= Exercise =
Although the entries contain pictures, your copy should hold only their exact text.

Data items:
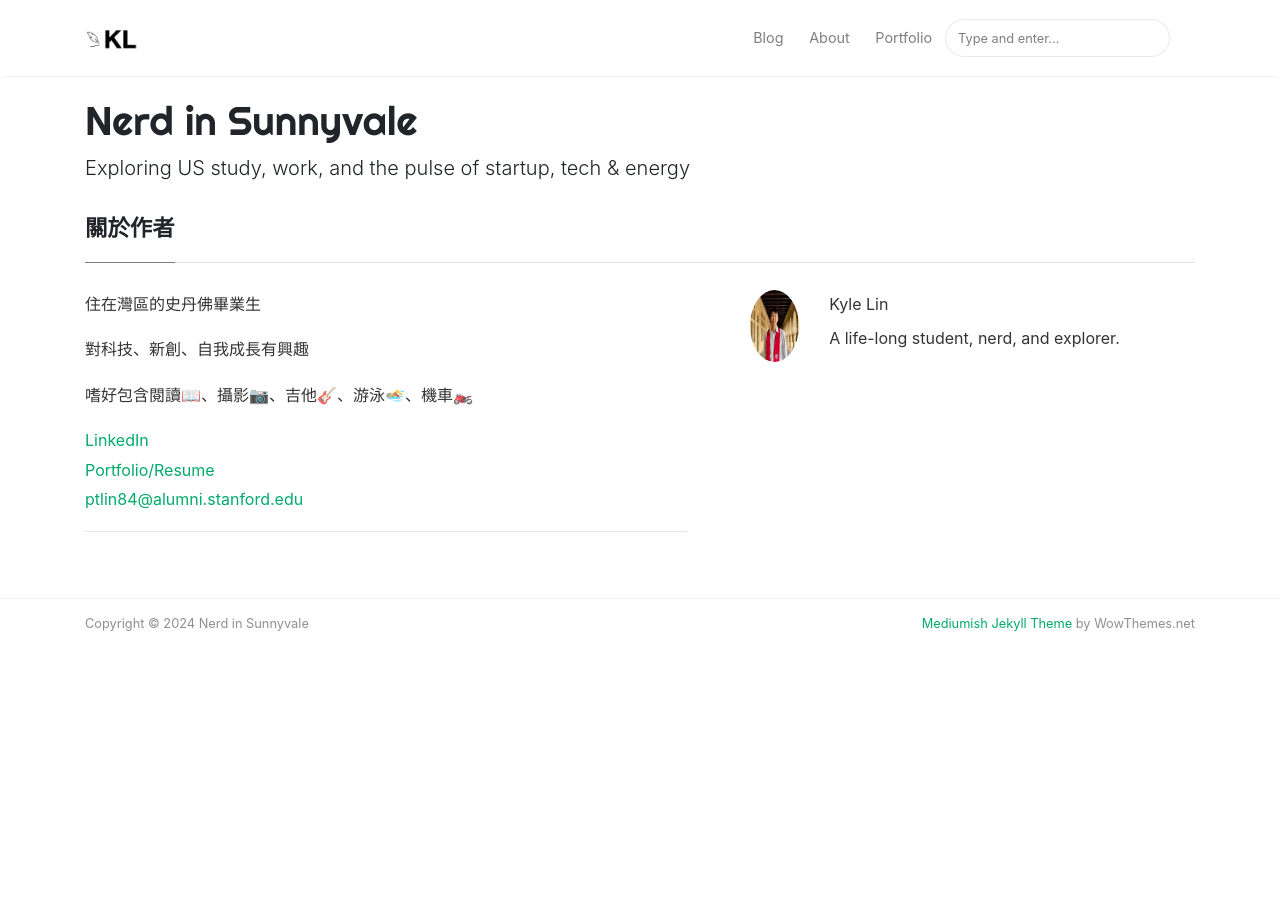
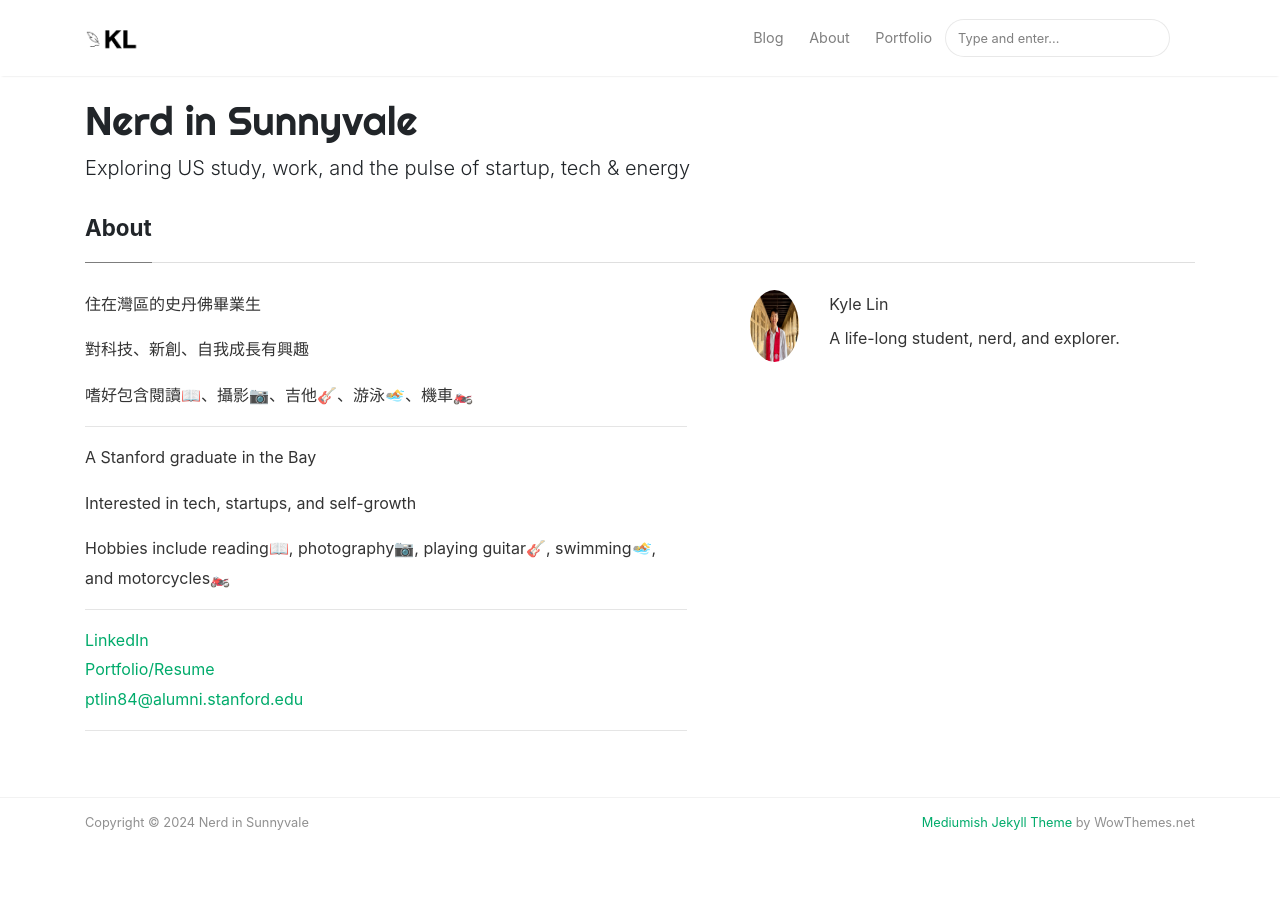
Before and after one commit to PTLin84/blog, a Jekyll site: the page built from _pages/about.md, in a window 1280 px wide. Built offline with Jekyll 4.4.1, drawn with Linux system fonts in a browser that asks for light colours; nearby versions of some CDN libraries.

Commit message:
CONTENT: Changed content in about page.

```diff
--- a/_pages/about.md
+++ b/_pages/about.md
@@ -1,6 +1,6 @@
 ---
 layout: page
-title: 關於作者
+title: About
 permalink: /about
 comments: false
 ---
@@ -11,6 +11,11 @@ comments: false
     <p>住在灣區的史丹佛畢業生</p>
     <p>對科技、新創、自我成長有興趣</p>
     <p>嗜好包含閱讀📖、攝影📷、吉他🎸、游泳🏊、機車🏍️</p>
+    <Hr>
+    <p>A Stanford graduate in the Bay</p>
+    <p>Interested in tech, startups, and self-growth</p>
+    <p>Hobbies include reading📖, photography📷, playing guitar🎸, swimming🏊, and motorcycles🏍️</p>
+    <Hr>
     <a href="{{ site.kyle.linkedin }}" target="_blank">LinkedIn</a><br>
     <a href="{{ site.portfolio }}" target="_blank">Portfolio/Resume</a><br>
     <a href="mailto:ptlin84@alumni.stanford.edu" target="_blank">ptlin84@alumni.stanford.edu</a>
```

= Response area =
Before and after one commit to PTLin84/blog, a Jekyll site: the page built from _pages/about.md, in a window 1280 px wide. Built offline with Jekyll 4.4.1, drawn with Linux system fonts in a browser that asks for light colours; nearby versions of some CDN libraries.

Commit message:
CONTENT: Changed content in about page.

```diff
--- a/_pages/about.md
+++ b/_pages/about.md
@@ -1,6 +1,6 @@
 ---
 layout: page
-title: 關於作者
+title: About
 permalink: /about
 comments: false
 ---
@@ -11,6 +11,11 @@ comments: false
     <p>住在灣區的史丹佛畢業生</p>
     <p>對科技、新創、自我成長有興趣</p>
     <p>嗜好包含閱讀📖、攝影📷、吉他🎸、游泳🏊、機車🏍️</p>
+    <Hr>
+    <p>A Stanford graduate in the Bay</p>
+    <p>Interested in tech, startups, and self-growth</p>
+    <p>Hobbies include reading📖, photography📷, playing guitar🎸, swimming🏊, and motorcycles🏍️</p>
+    <Hr>
     <a href="{{ site.kyle.linkedin }}" target="_blank">LinkedIn</a><br>
     <a href="{{ site.portfolio }}" target="_blank">Portfolio/Resume</a><br>
     <a href="mailto:ptlin84@alumni.stanford.edu" target="_blank">ptlin84@alumni.stanford.edu</a>
```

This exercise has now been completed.